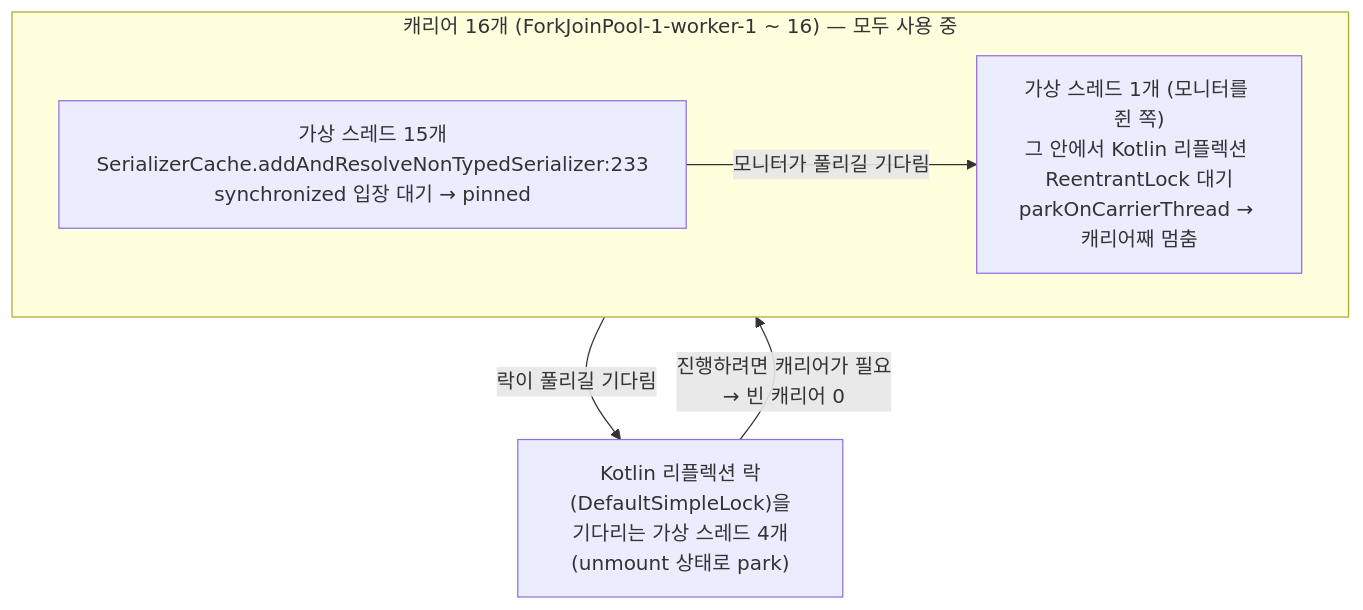
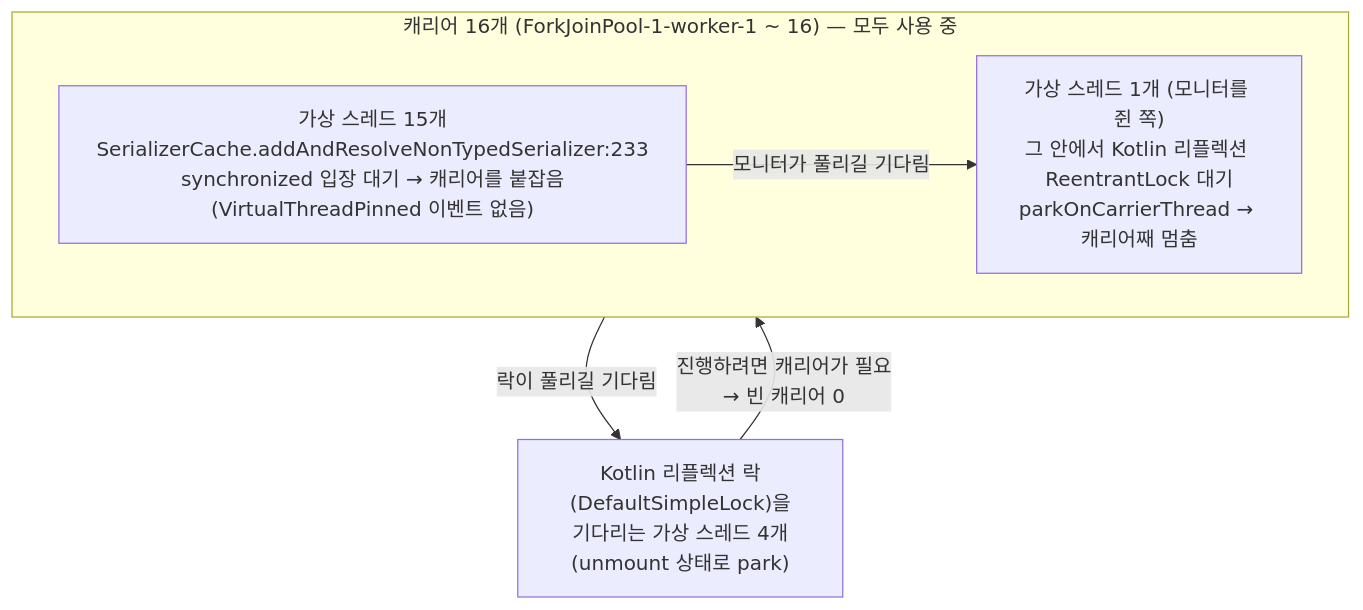
Before and after one commit to hyeokjinON/bank-transfer: the ninth of 9 diagrams in docs/perf/p7-virtual-threads.md, drawn with Mermaid. The commit also changed other lines of this file and 1 other file, not shown here.

Commit message:
docs(p7): 재검토 사소한 것 — 한 건 146ms 로 통일, 교착 그림의 입장 대기 표현, HANDOVER 문구

````diff
--- a/docs/perf/p7-virtual-threads.md
+++ b/docs/perf/p7-virtual-threads.md
@@ -233,12 +233,12 @@
 ```mermaid
 flowchart TB
   subgraph C["캐리어 16개 (ForkJoinPool-1-worker-1 ~ 16) — 모두 사용 중"]
     direction LR
-    P1["가상 스레드 15개<br/>SerializerCache.addAndResolveNonTypedSerializer:233<br/>synchronized 입장 대기 → pinned"]
+    P1["가상 스레드 15개<br/>SerializerCache.addAndResolveNonTypedSerializer:233<br/>synchronized 입장 대기 → 캐리어를 붙잡음<br/>(VirtualThreadPinned 이벤트 없음)"]
     P2["가상 스레드 1개 (모니터를 쥔 쪽)<br/>그 안에서 Kotlin 리플렉션 ReentrantLock 대기<br/>parkOnCarrierThread → 캐리어째 멈춤"]
   end
   Q["Kotlin 리플렉션 락(DefaultSimpleLock)을<br/>기다리는 가상 스레드 4개<br/>(unmount 상태로 park)"]
   P2 -->|락이 풀리길 기다림| Q
   Q -->|"진행하려면 캐리어가 필요<br/>→ 빈 캐리어 0"| C
   P1 -->|모니터가 풀리길 기다림| P2
 ```
````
◆ ◆ ◆
**Activity**
The task calls for every line of the material that contains the string "docs".

**Answer to this exercise**
Before and after one commit to hyeokjinON/bank-transfer: the ninth of 9 diagrams in docs/perf/p7-virtual-threads.md, drawn with Mermaid. The commit also changed other lines of this file and 1 other file, not shown here.
docs(p7): 재검토 사소한 것 — 한 건 146ms 로 통일, 교착 그림의 입장 대기 표현, HANDOVER 문구
--- a/docs/perf/p7-virtual-threads.md
+++ b/docs/perf/p7-virtual-threads.md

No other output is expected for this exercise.